*** Block opens ***

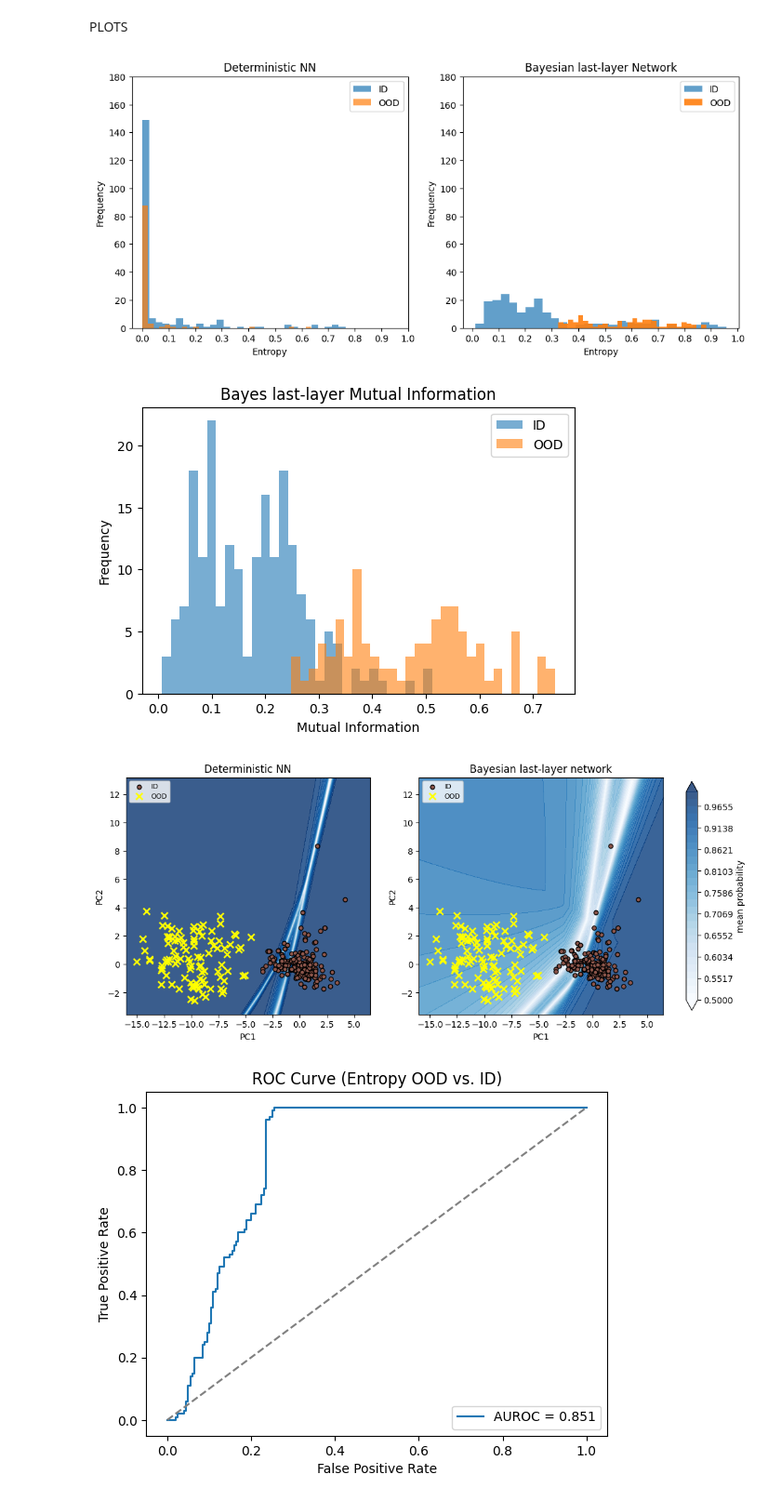
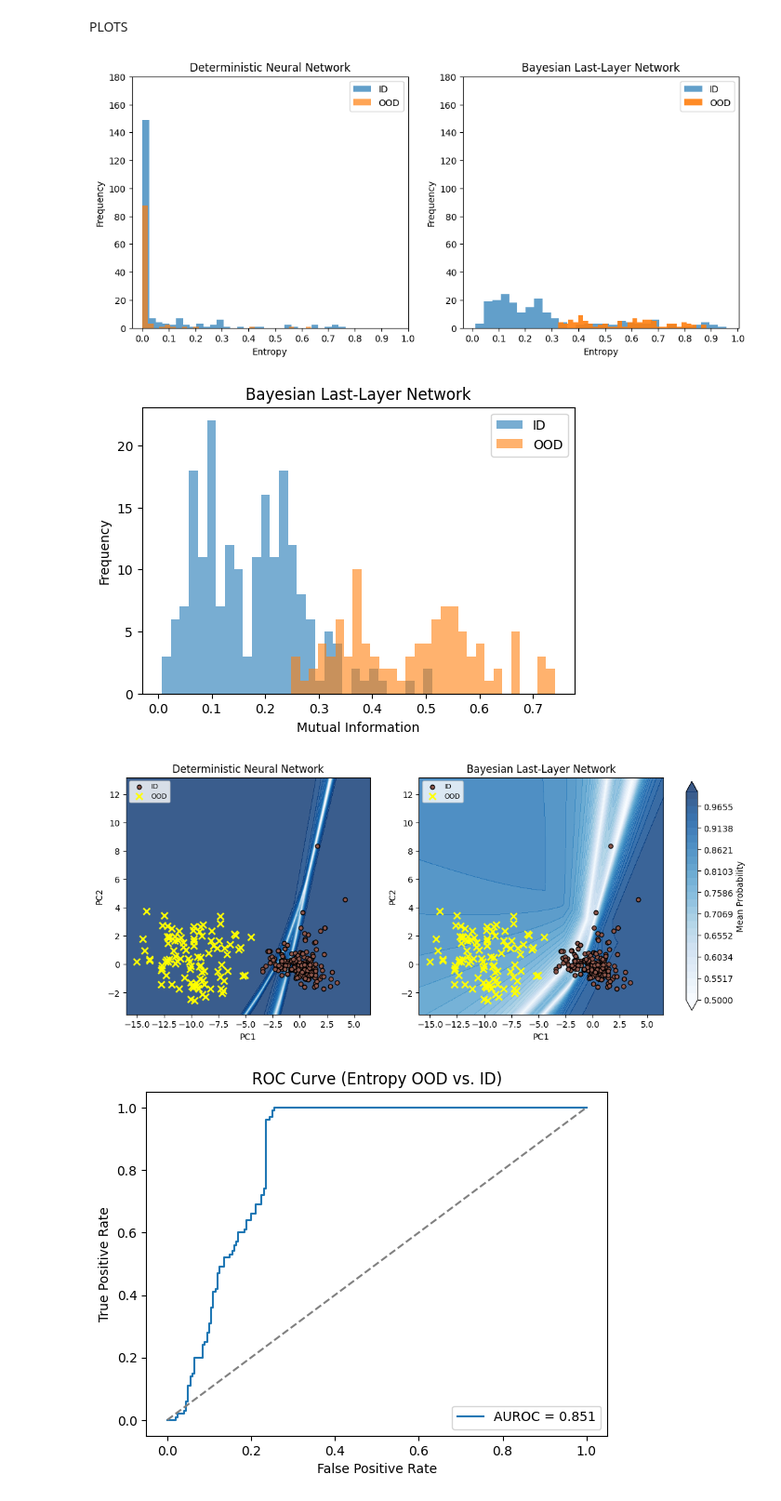
Before and after one commit to Kingmopser/ProbabilisticML, a Jupyter notebook: src/RealData.ipynb, the cells around one changed output. Shown at 93% size. Drawn from its saved outputs; the diff is of its cells as text; code cells hidden in the pictures.

```diff
--- a/src/RealData.ipynb
+++ b/src/RealData.ipynb
@@ -246,39 +246,39 @@ PLOTS
 # %%
 fig, (ax1, ax2) = plt.subplots(1, 2, figsize=(12,5))
 
 #MAP ENTROPY
 ax1.hist(mapentr_ID, bins=30, alpha=0.7, label='ID')
 ax1.hist(mapentr_OOD, bins=30, alpha=0.7, label='OOD')
 ax1.set_xlabel('Entropy')
 ax1.set_ylabel('Frequency')
 ax1.legend()
 ax1.set_yticks(np.arange(0, 200, 20))
 ax1.set_xticks(np.arange(0, 1.1, 0.1))
-ax1.set_title('Deterministic NN')
+ax1.set_title('Deterministic Neural Network')
  #BLL ENTROPY
 ax2.hist(pred_ent_ID, bins=30, alpha=0.7, label='ID')
 ax2.hist(pred_ent_OOD, bins=30, alpha=0.9, label='OOD')
-ax2.set_title('Bayesian last-layer Network')
+ax2.set_title('Bayesian Last-Layer Network')
 ax2.set_xlabel('Entropy')
 ax2.set_ylabel('Frequency')
 ax2.set_yticks(np.arange(0, 200, 20))
 ax2.set_xticks(np.arange(0, 1.1, 0.1))
 ax2.legend()
 plt.show()
 # %% [output]
-[figure, old version]
+[figure, new version]
 # %%
 # Plot MI statt Entropie
 plt.figure(figsize=(6,4))
 plt.hist(mi[~is_ood], bins=30, alpha=0.6, label="ID")
 plt.hist(mi[is_ood],  bins=30, alpha=0.6, label="OOD")
-plt.title("Bayes last-layer Mutual Information")
+plt.title("Bayesian Last-Layer Network")
 plt.xlabel("Mutual Information")
 plt.ylabel("Frequency")
 plt.legend()
 plt.show()
 # %% [output]
-[figure, old version]
+[figure, new version]
 # %%
 #plt.hist(energy_ID, bins=30, alpha=0.7, label='ID')
 #plt.hist(energy_OOD, bins=30, alpha=0.9, label='OOD')
@@ -320,7 +320,7 @@ conf_bll            = mean_prob_bll.max(axis=1)
 fig, axes = plt.subplots(1, 2, figsize=(12, 5), facecolor='white')
 mappables = []
 
-for ax, (label, conf) in zip(axes, [("Deterministic NN", conf_map), ("Bayesian last-layer network", conf_bll)]):
+for ax, (label, conf) in zip(axes, [("Deterministic Neural Network", conf_map), ("Bayesian Last-Layer Network", conf_bll)]):
     m = ax.contourf(
         xx, yy, conf.reshape(xx.shape),
         levels=np.linspace(0.5, 1.0, 30),
@@ -360,11 +360,11 @@ fig.colorbar(
     ax=axes.tolist(),
     orientation="vertical",
     fraction=0.02, pad=0.04,
-    label="mean probability"
+    label="Mean Probability"
 )
 plt.show()
 # %% [output]
-[figure, old version]
+[figure, new version]
 # %%
 labels = np.concatenate([np.zeros_like(pred_ent_ID), np.ones_like(pred_ent_OOD)])
 scores = np.concatenate([pred_ent_ID, pred_ent_OOD])  # oder -energy, -max_logit etc.
```
Also changed, not shown: parts of 1 cell of this notebook, 6 other files.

*** Block closes ***

### What this task involves
Down to the final line, restate the material above word for word, but omit its pictures.

### Response for this exercise
Before and after one commit to Kingmopser/ProbabilisticML, a Jupyter notebook: src/RealData.ipynb, the cells around one changed output. Shown at 93% size. Drawn from its saved outputs; the diff is of its cells as text; code cells hidden in the pictures.

```diff
--- a/src/RealData.ipynb
+++ b/src/RealData.ipynb
@@ -246,39 +246,39 @@ PLOTS
 # %%
 fig, (ax1, ax2) = plt.subplots(1, 2, figsize=(12,5))
 
 #MAP ENTROPY
 ax1.hist(mapentr_ID, bins=30, alpha=0.7, label='ID')
 ax1.hist(mapentr_OOD, bins=30, alpha=0.7, label='OOD')
 ax1.set_xlabel('Entropy')
 ax1.set_ylabel('Frequency')
 ax1.legend()
 ax1.set_yticks(np.arange(0, 200, 20))
 ax1.set_xticks(np.arange(0, 1.1, 0.1))
-ax1.set_title('Deterministic NN')
+ax1.set_title('Deterministic Neural Network')
  #BLL ENTROPY
 ax2.hist(pred_ent_ID, bins=30, alpha=0.7, label='ID')
 ax2.hist(pred_ent_OOD, bins=30, alpha=0.9, label='OOD')
-ax2.set_title('Bayesian last-layer Network')
+ax2.set_title('Bayesian Last-Layer Network')
 ax2.set_xlabel('Entropy')
 ax2.set_ylabel('Frequency')
 ax2.set_yticks(np.arange(0, 200, 20))
 ax2.set_xticks(np.arange(0, 1.1, 0.1))
 ax2.legend()
 plt.show()
 # %% [output]
-[figure, old version]
+[figure, new version]
 # %%
 # Plot MI statt Entropie
 plt.figure(figsize=(6,4))
 plt.hist(mi[~is_ood], bins=30, alpha=0.6, label="ID")
 plt.hist(mi[is_ood],  bins=30, alpha=0.6, label="OOD")
-plt.title("Bayes last-layer Mutual Information")
+plt.title("Bayesian Last-Layer Network")
 plt.xlabel("Mutual Information")
 plt.ylabel("Frequency")
 plt.legend()
 plt.show()
 # %% [output]
-[figure, old version]
+[figure, new version]
 # %%
 #plt.hist(energy_ID, bins=30, alpha=0.7, label='ID')
 #plt.hist(energy_OOD, bins=30, alpha=0.9, label='OOD')
@@ -320,7 +320,7 @@ conf_bll            = mean_prob_bll.max(axis=1)
 fig, axes = plt.subplots(1, 2, figsize=(12, 5), facecolor='white')
 mappables = []
 
-for ax, (label, conf) in zip(axes, [("Deterministic NN", conf_map), ("Bayesian last-layer network", conf_bll)]):
+for ax, (label, conf) in zip(axes, [("Deterministic Neural Network", conf_map), ("Bayesian Last-Layer Network", conf_bll)]):
     m = ax.contourf(
         xx, yy, conf.reshape(xx.shape),
         levels=np.linspace(0.5, 1.0, 30),
@@ -360,11 +360,11 @@ fig.colorbar(
     ax=axes.tolist(),
     orientation="vertical",
     fraction=0.02, pad=0.04,
-    label="mean probability"
+    label="Mean Probability"
 )
 plt.show()
 # %% [output]
-[figure, old version]
+[figure, new version]
 # %%
 labels = np.concatenate([np.zeros_like(pred_ent_ID), np.ones_like(pred_ent_OOD)])
 scores = np.concatenate([pred_ent_ID, pred_ent_OOD])  # oder -energy, -max_logit etc.
```
Also changed, not shown: parts of 1 cell of this notebook, 6 other files.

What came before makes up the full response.